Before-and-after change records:
>>>

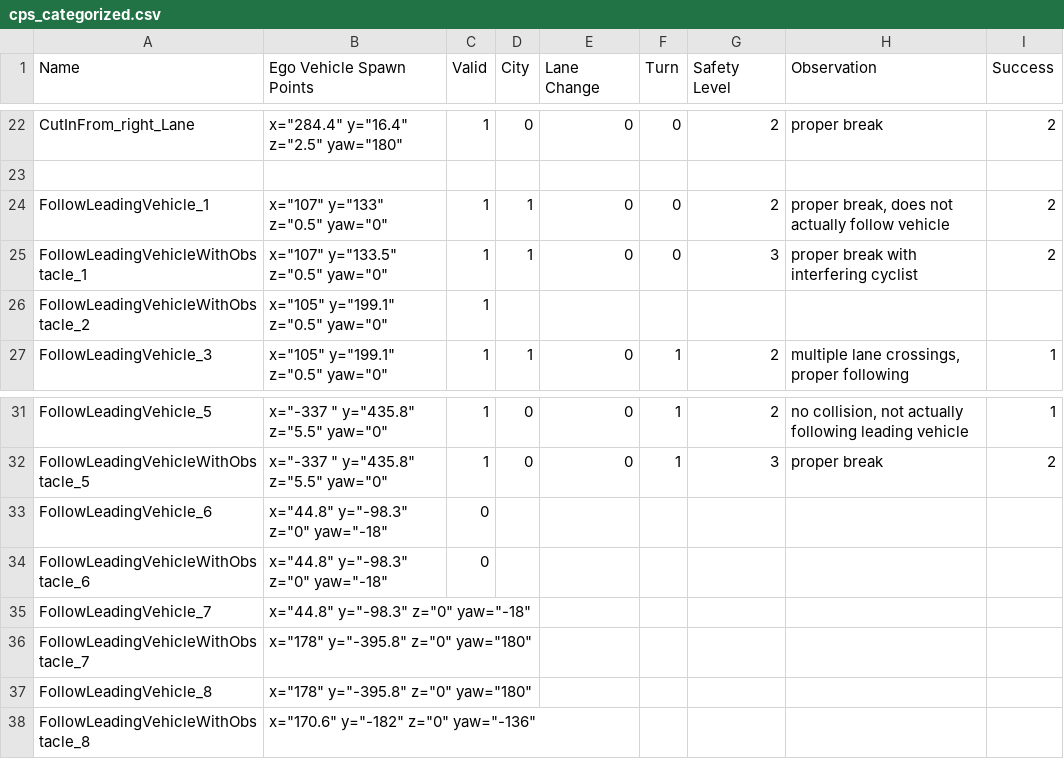
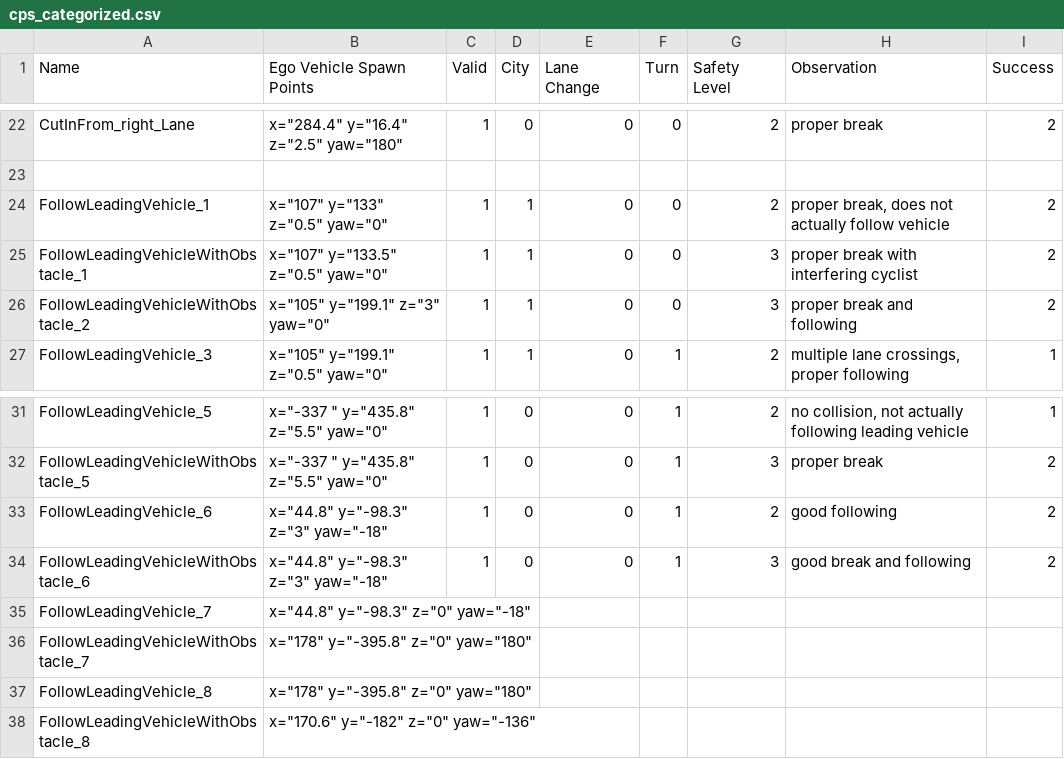
Before and after one commit to janousy/CPS-DevOps, a CSV file: cps_categorized.csv, drawn as a sheet; only a part is shown, gaps mark what is left out.

Commit message:
updated

```diff
--- a/cps_categorized.csv
+++ b/cps_categorized.csv
@@ -25,3 +25,3 @@ FollowLeadingVehicle_1,"x=""107"" y=""133"" z=""0.5"" yaw=""0""",1,1,0,0,2,"prop
 FollowLeadingVehicleWithObstacle_1,"x=""107"" y=""133.5"" z=""0.5"" yaw=""0""",1,1,0,0,3,proper break with interfering cyclist,2
-FollowLeadingVehicleWithObstacle_2,"x=""105"" y=""199.1"" z=""0.5"" yaw=""0""",1,,,,,,
+FollowLeadingVehicleWithObstacle_2,"x=""105"" y=""199.1"" z=""3"" yaw=""0""",1,1,0,0,3,proper break and following,2
 FollowLeadingVehicle_3,"x=""105"" y=""199.1"" z=""0.5"" yaw=""0""",1,1,0,1,2,"multiple lane crossings, proper following",1
@@ -32,4 +32,4 @@ FollowLeadingVehicle_5,"x=""-337  "" y=""435.8"" z=""5.5"" yaw=""0""",1,0,0,1,2,
 FollowLeadingVehicleWithObstacle_5,"x=""-337  "" y=""435.8"" z=""5.5"" yaw=""0""",1,0,0,1,3,proper break,2
-FollowLeadingVehicle_6,"x=""44.8"" y=""-98.3"" z=""0"" yaw=""-18""",0,,,,,,
-FollowLeadingVehicleWithObstacle_6,"x=""44.8"" y=""-98.3"" z=""0"" yaw=""-18""",0,,,,,,
+FollowLeadingVehicle_6,"x=""44.8"" y=""-98.3"" z=""3"" yaw=""-18""",1,0,0,1,2,good following,2
+FollowLeadingVehicleWithObstacle_6,"x=""44.8"" y=""-98.3"" z=""3"" yaw=""-18""",1,0,0,1,3,good break and following,2
 FollowLeadingVehicle_7,"x=""44.8"" y=""-98.3"" z=""0"" yaw=""-18""",,,,,,,
```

<<<

Each entry above needs to be restated without a single word changed; skip the images.

Before and after one commit to janousy/CPS-DevOps, a CSV file: cps_categorized.csv, drawn as a sheet; only a part is shown, gaps mark what is left out.

Commit message:
updated

```diff
--- a/cps_categorized.csv
+++ b/cps_categorized.csv
@@ -25,3 +25,3 @@ FollowLeadingVehicle_1,"x=""107"" y=""133"" z=""0.5"" yaw=""0""",1,1,0,0,2,"prop
 FollowLeadingVehicleWithObstacle_1,"x=""107"" y=""133.5"" z=""0.5"" yaw=""0""",1,1,0,0,3,proper break with interfering cyclist,2
-FollowLeadingVehicleWithObstacle_2,"x=""105"" y=""199.1"" z=""0.5"" yaw=""0""",1,,,,,,
+FollowLeadingVehicleWithObstacle_2,"x=""105"" y=""199.1"" z=""3"" yaw=""0""",1,1,0,0,3,proper break and following,2
 FollowLeadingVehicle_3,"x=""105"" y=""199.1"" z=""0.5"" yaw=""0""",1,1,0,1,2,"multiple lane crossings, proper following",1
@@ -32,4 +32,4 @@ FollowLeadingVehicle_5,"x=""-337  "" y=""435.8"" z=""5.5"" yaw=""0""",1,0,0,1,2,
 FollowLeadingVehicleWithObstacle_5,"x=""-337  "" y=""435.8"" z=""5.5"" yaw=""0""",1,0,0,1,3,proper break,2
-FollowLeadingVehicle_6,"x=""44.8"" y=""-98.3"" z=""0"" yaw=""-18""",0,,,,,,
-FollowLeadingVehicleWithObstacle_6,"x=""44.8"" y=""-98.3"" z=""0"" yaw=""-18""",0,,,,,,
+FollowLeadingVehicle_6,"x=""44.8"" y=""-98.3"" z=""3"" yaw=""-18""",1,0,0,1,2,good following,2
+FollowLeadingVehicleWithObstacle_6,"x=""44.8"" y=""-98.3"" z=""3"" yaw=""-18""",1,0,0,1,3,good break and following,2
 FollowLeadingVehicle_7,"x=""44.8"" y=""-98.3"" z=""0"" yaw=""-18""",,,,,,,
```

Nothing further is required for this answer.